The reason corporate America is making record dividend payments is simple: Cash flows have been getting stronger as the recovery has proceeded, so corporations are able to divert more money to buybacks and dividends.

Both buybacks and dividends are based on cash flow. This is how Corporate America used its cash flow during the second quarter.

Cash flow, second quarter

  • Dividends: 21%
  • Buybacks:   33.8%   
  • Capital expenditures:   27.8% 
  • Retained earnings, paying down debt:   18%
    Source: S&P Dow Jones Indices

Although the dividends’ dollar value has increased this year, their percentage of cashflow has been decreasing in recent years.

Silverblatt claimed that “dividends have actually gone up because of cash flows having increased.”

However, the money being spent elsewhere means that you don’t get a greater share of it. Over the past several years corporations have spent more money on buybacks and dividends than on capital spendings.

What is the difference between buybacks and dividends? Silverblatt stated that buybacks are more manageable. A buyback can be stopped or increased. Dividends or capital expenditures can be difficult to reverse.

Let’s not forget the good news.

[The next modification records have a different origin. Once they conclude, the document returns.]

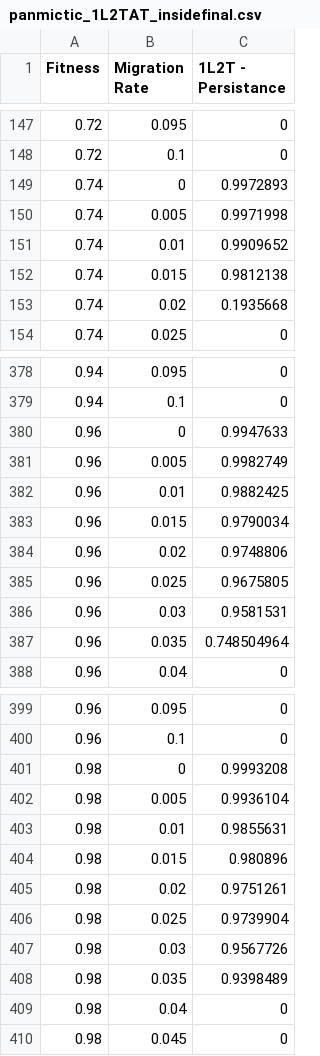
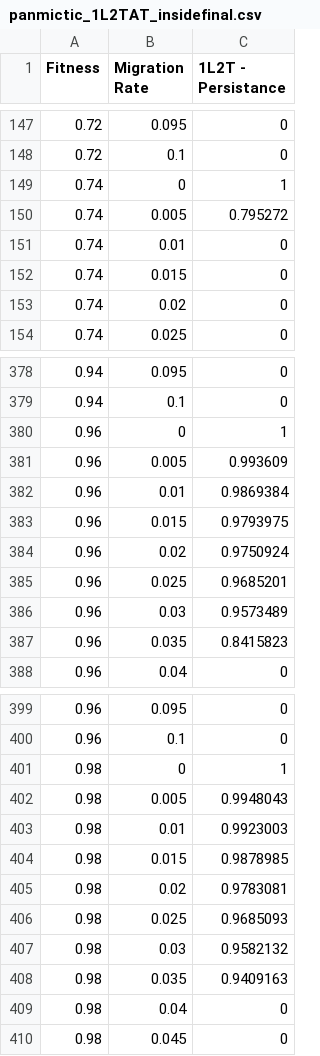
Before and after one commit to MesserLab/UnderdominanceGeneDriveSystems, a CSV file: Data/Panmictic/Inside Final/panmictic_1L2TAT_insidefinal.csv, drawn as a sheet; only a part is shown, gaps mark what is left out; the diff covers the shown part only.

```diff
--- a/Data/Panmictic/Inside Final/panmictic_1L2TAT_insidefinal.csv
+++ b/Data/Panmictic/Inside Final/panmictic_1L2TAT_insidefinal.csv
@@ -148,7 +148,7 @@ Fitness,Migration Rate,1L2T - Persistance
 0.72,0.1,0
-0.74,0,0.9972893
-0.74,0.005,0.9971998
-0.74,0.01,0.9909652
-0.74,0.015,0.9812138
-0.74,0.02,0.1935668
+0.74,0,1
+0.74,0.005,0.795272
+0.74,0.01,0
+0.74,0.015,0
+0.74,0.02,0
 0.74,0.025,0
@@ -379,10 +379,10 @@ Fitness,Migration Rate,1L2T - Persistance
 0.94,0.1,0
-0.96,0,0.9947633
-0.96,0.005,0.9982749
-0.96,0.01,0.9882425
-0.96,0.015,0.9790034
-0.96,0.02,0.9748806
-0.96,0.025,0.9675805
-0.96,0.03,0.9581531
-0.96,0.035,0.748504964
+0.96,0,1
+0.96,0.005,0.993609
+0.96,0.01,0.9869384
+0.96,0.015,0.9793975
+0.96,0.02,0.9750924
+0.96,0.025,0.9685201
+0.96,0.03,0.9573489
+0.96,0.035,0.8415823
 0.96,0.04,0
@@ -400,10 +400,10 @@ Fitness,Migration Rate,1L2T - Persistance
 0.96,0.1,0
-0.98,0,0.9993208
-0.98,0.005,0.9936104
-0.98,0.01,0.9855631
-0.98,0.015,0.980896
-0.98,0.02,0.9751261
-0.98,0.025,0.9739904
-0.98,0.03,0.9567726
-0.98,0.035,0.9398489
+0.98,0,1
+0.98,0.005,0.9948043
+0.98,0.01,0.9923003
+0.98,0.015,0.9878985
+0.98,0.02,0.9783081
+0.98,0.025,0.9685093
+0.98,0.03,0.9582132
+0.98,0.035,0.9409163
 0.98,0.04,0
```
Also changed, not shown: 93 edited cells elsewhere in this file, Data/Panmictic/Inside Final/panmictic_2L2TAT_insidefinal.csv, Data/Panmictic/Inside Final/panmictic_RCT_insidefinal.csv, 3 other files.
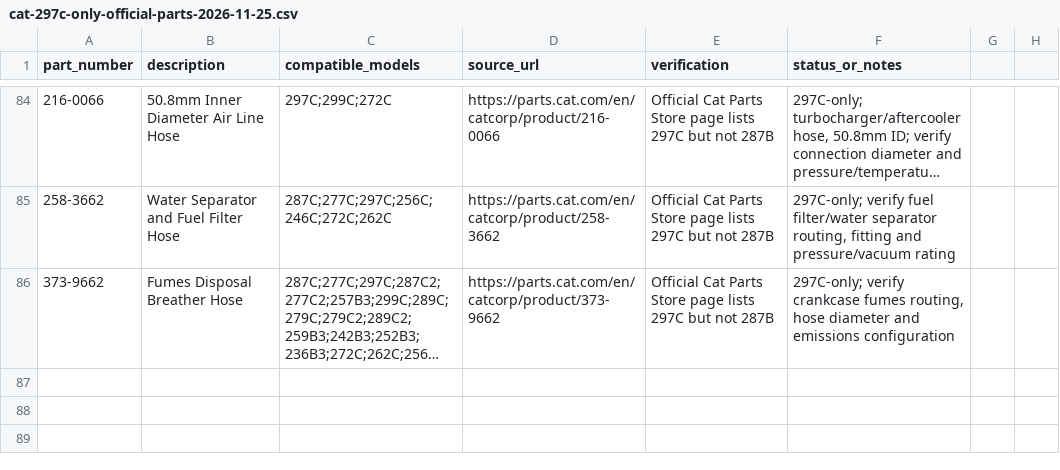
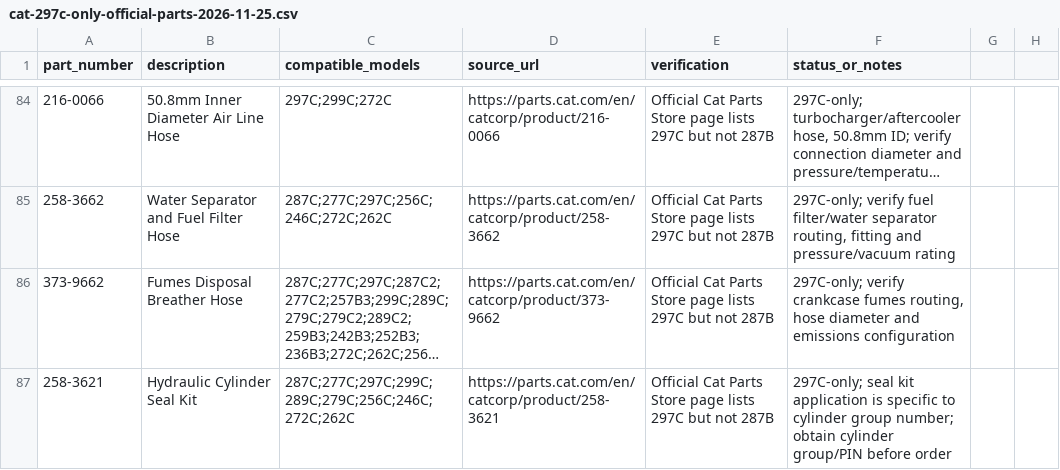
Before and after one commit to saeed860/Amoot-Machine, a CSV file: data/cat-297c-only-official-parts-2026-11-25.csv, drawn as a sheet; only a part is shown, gaps mark what is left out; long unchanged cells end in …; the diff names each change by its address in the sheet, - before the commit and + after, or states it on an @@ line.

Commit message:
Add Cat 258-3621 297C-only fitment

```diff
--- a/data/cat-297c-only-official-parts-2026-11-25.csv
+++ b/data/cat-297c-only-official-parts-2026-11-25.csv
+row 87: 258-3621 | Hydraulic Cylinder Seal Kit | 287C;277C;297C;299C;289C;279C;256C;246C;272C;262C | https://parts.cat.com/en/catcorp/product/258-3621 | Official Cat Parts Store page lists 297C but not 287B | 297C-only; seal kit application is specific to cylinder group number; obtain cylinder group/PIN before order
```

The bad news: Because of the relentless rise in the S&P this year (up about 24% year-to-date), dividend yields, at 1.3%, are near historic lows. 

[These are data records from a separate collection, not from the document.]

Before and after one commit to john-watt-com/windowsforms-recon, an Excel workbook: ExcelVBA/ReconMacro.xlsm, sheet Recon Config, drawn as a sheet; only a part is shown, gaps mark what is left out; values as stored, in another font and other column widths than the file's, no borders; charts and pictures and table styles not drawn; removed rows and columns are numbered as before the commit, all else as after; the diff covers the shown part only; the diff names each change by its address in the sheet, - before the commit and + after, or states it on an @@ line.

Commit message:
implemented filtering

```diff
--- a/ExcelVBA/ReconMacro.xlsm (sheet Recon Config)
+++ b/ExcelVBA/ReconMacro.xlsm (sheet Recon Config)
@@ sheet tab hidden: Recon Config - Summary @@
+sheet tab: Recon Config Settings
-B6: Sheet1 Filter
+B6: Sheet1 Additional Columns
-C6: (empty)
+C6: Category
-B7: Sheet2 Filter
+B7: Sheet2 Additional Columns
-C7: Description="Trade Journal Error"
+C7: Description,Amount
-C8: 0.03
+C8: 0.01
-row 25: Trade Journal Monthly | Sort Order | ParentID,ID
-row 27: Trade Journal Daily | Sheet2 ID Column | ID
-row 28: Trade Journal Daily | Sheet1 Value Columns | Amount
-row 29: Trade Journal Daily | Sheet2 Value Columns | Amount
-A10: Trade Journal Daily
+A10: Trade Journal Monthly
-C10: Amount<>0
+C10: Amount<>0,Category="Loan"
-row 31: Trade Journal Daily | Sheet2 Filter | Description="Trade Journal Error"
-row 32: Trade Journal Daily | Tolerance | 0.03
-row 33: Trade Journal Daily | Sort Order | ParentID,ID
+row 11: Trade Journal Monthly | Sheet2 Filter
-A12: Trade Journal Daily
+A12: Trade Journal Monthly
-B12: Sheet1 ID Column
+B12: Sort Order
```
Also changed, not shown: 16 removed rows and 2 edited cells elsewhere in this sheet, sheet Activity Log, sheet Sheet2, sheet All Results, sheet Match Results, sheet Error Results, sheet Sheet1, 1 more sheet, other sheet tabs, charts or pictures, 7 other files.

In September 2000, yields fell to 1.14%.

Since 1936, the average long-term is 3.544% 

That is a bit strange: Corporate America is paying out more money than ever in dividends, but dividend yields are near a record low.

This could explain why some investors have not invested in dividend-yielding stock this year.

There have been small inflows over the past few months to exchange-traded fund that pays higher dividends such as the Vanguard High Dividend Yield IndexThe ProShares S&P 500 Dividend Aristocrats ETFThe, WisdomTree Quality Dividend Growth Fund. However, this pales in comparison to the huge inflows into plain-vanilla index funds like those that are tied to the S&P 500 (say, the SPDR S&P 500ETF, or the iShares Core S&P 500ETF), or to the Russell 2000iShares Russell 2000ETF) or the Nasdaq 100 Invesco QQQETF

Todd Rosenbluth (director of ETF research and mutual funds at CFRA Research), said that investors are now choosing ETFs with more value or choosing ETFs that are more widely diversified than companies that have increased dividends in the past. 

There were two issues, he explained. The stocks that offer attractive yields tend to be in defensive industries like Utilities, Consumer Staples and Utilities. Investors favor growth over these defensive sectors. The second reason is that dividend investing doesn’t appeal to many people: yields are very low.

Silverblatt concurred. He said that if earnings are rising, dividends should also rise. 

He said, “But it’s difficult to live off dividends since those yields can be so low.”

Belski is optimistic that yields can rise as cash flow improves into 2022. “Even with dividend payments for the S&P 500 already on pace for a record-setting year, we believe there is further room for growth in the coming periods,” he said.